3. I am writing for your entertainment. Its something to read when you're having your morning coffee while looking over at the stock ticker occasionally. Whether or not you enjoy the entertainment is up to you. I don't mind if you don't like it.
And I hope that clears things up.
Fabrik8: well said
Thursday, February 10, 2011 2:21 PM
Thanks Eric for posting the pictures up. I'd say its very interesting though it in no way benefits me. I'd definitely love to see more as I love Evo's in general.
I did notice that you haven't been posting entries much to Beyond the Dyno. Its a bummer cause I enjoy reading them, but I understand your actual work to pay for the roof and the meals are more important. I'm also glad work is becoming busier for you which means the racing and tuning scene isn't going to die anytime soon as some naysayers are propagating.
PS: You heavy-handed reply was quite amusing, though I won't want to be on the receiving end.
Monday, February 14, 2011 8:57 AM
How does one get spots of casting sand/rust in the oil passages; those passages are drilled into the block. Unless of course there's been some mixing of oil and coolant somewhere along the line.
Tuesday, February 15, 2011 2:28 PM
Leon: One of these days I'll start writing again regularly. I think the racing and tuning scene is fine, but unfortunately the street scene may be the segment of the industry that is getting smaller.
Street: Not all of the oil passages are machined in. An example would be drain back passages from the cylinder head to the crankcase.
Thursday, February 17, 2011 7:43 AM
Aaaah din' think about those!

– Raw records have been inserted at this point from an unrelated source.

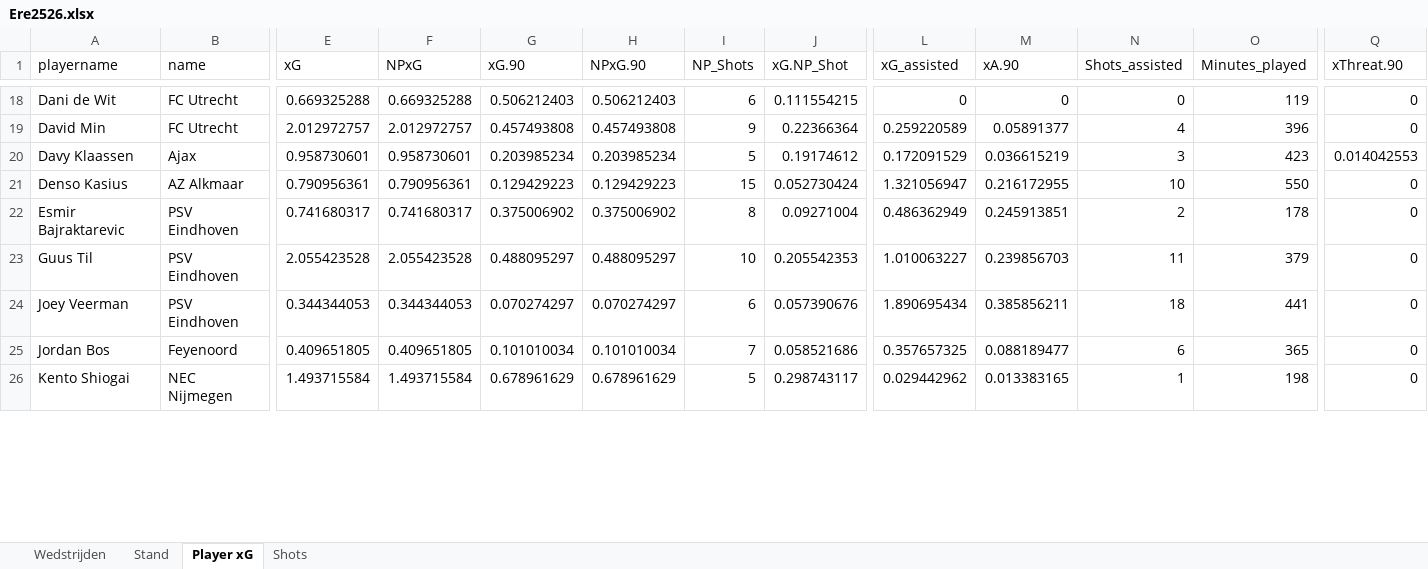
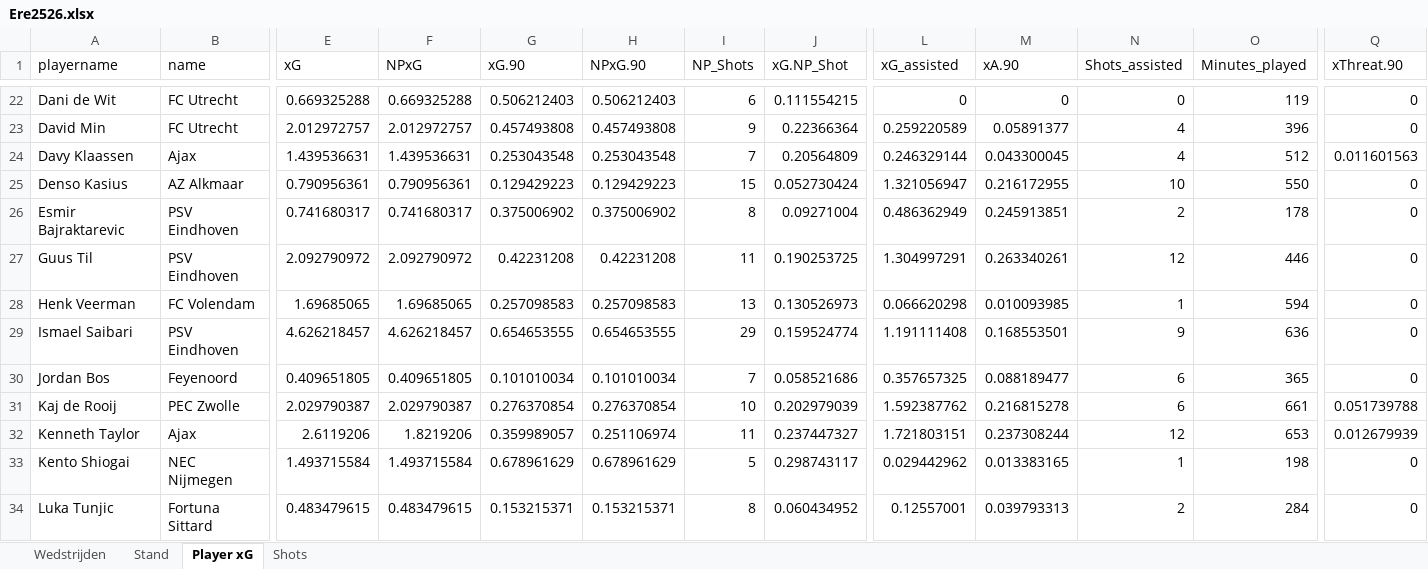
Before and after one commit to RobinKoetsier/plotrepo, an Excel workbook: data/Ere2526.xlsx, sheet Player xG, drawn as a sheet; only a part is shown, gaps mark what is left out; values as stored, in another font and other column widths than the file's, no borders; removed rows and columns are numbered as before the commit, all else as after; rows hold the shown columns only; the diff covers the shown part only; the diff names each change by its address in the sheet, - before the commit and + after, or states it on an @@ line.

```diff
--- a/data/Ere2526.xlsx (sheet Player xG)
+++ b/data/Ere2526.xlsx (sheet Player xG)
-E24 (xG): 0.958730601
+E24 (xG): 1.439536631
-F24 (NPxG): 0.958730601
+F24 (NPxG): 1.439536631
-G24 (xG.90): 0.203985234
+G24 (xG.90): 0.253043548
-H24 (NPxG.90): 0.203985234
+H24 (NPxG.90): 0.253043548
-I24 (NP_Shots): 5
+I24 (NP_Shots): 7
-J24 (xG.NP_Shot): 0.19174612
+J24 (xG.NP_Shot): 0.20564809
-L24 (xG_assisted): 0.172091529
+L24 (xG_assisted): 0.246329144
-M24 (xA.90): 0.036615219
+M24 (xA.90): 0.043300045
-N24 (Shots_assisted): 3
+N24 (Shots_assisted): 4
-O24 (Minutes_played): 423
+O24 (Minutes_played): 512
-Q24 (xThreat.90): 0.014042553
+Q24 (xThreat.90): 0.011601563
-E27 (xG): 2.055423528
+E27 (xG): 2.092790972
-F27 (NPxG): 2.055423528
+F27 (NPxG): 2.092790972
-G27 (xG.90): 0.488095297
+G27 (xG.90): 0.42231208
-H27 (NPxG.90): 0.488095297
+H27 (NPxG.90): 0.42231208
-I27 (NP_Shots): 10
+I27 (NP_Shots): 11
-J27 (xG.NP_Shot): 0.205542353
+J27 (xG.NP_Shot): 0.190253725
-L27 (xG_assisted): 1.010063227
+L27 (xG_assisted): 1.304997291
-M27 (xA.90): 0.239856703
+M27 (xA.90): 0.263340261
-N27 (Shots_assisted): 11
+N27 (Shots_assisted): 12
-O27 (Minutes_played): 379
+O27 (Minutes_played): 446
-row 24: Joey Veerman | PSV Eindhoven | 0.344344053 | 0.344344053 | 0.070274297 | 0.070274297 | 6 | 0.057390676 | 1.890695434 | 0.385856211 | 18 | 441 | 0
+row 28: Henk Veerman | FC Volendam | 1.69685065 | 1.69685065 | 0.257098583 | 0.257098583 | 13 | 0.130526973 | 0.066620298 | 0.010093985 | 1 | 594 | 0
+row 29: Ismael Saibari | PSV Eindhoven | 4.626218457 | 4.626218457 | 0.654653555 | 0.654653555 | 29 | 0.159524774 | 1.191111408 | 0.168553501 | 9 | 636 | 0
+row 31: Kaj de Rooij | PEC Zwolle | 2.029790387 | 2.029790387 | 0.276370854 | 0.276370854 | 10 | 0.202979039 | 1.592387762 | 0.216815278 | 6 | 661 | 0.051739788
+row 32: Kenneth Taylor | Ajax | 2.6119206 | 1.8219206 | 0.359989057 | 0.251106974 | 11 | 0.237447327 | 1.721803151 | 0.237308244 | 12 | 653 | 0.012679939
+row 34: Luka Tunjic | Fortuna Sittard | 0.483479615 | 0.483479615 | 0.153215371 | 0.153215371 | 8 | 0.060434952 | 0.12557001 | 0.039793313 | 2 | 284 | 0
```
Also changed, not shown: 12 added rows, 15 removed rows, 905 edited cells and cell formats elsewhere in this sheet, sheet Shots, sheet Stand, sheet Wedstrijden, data/EreCurrent.xlsx, 4 other files.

Wednesday, November 09, 2011 8:48 PM
Eric: Any chance you could send me a message?
Wednesday, January 27, 2016 10:29 PM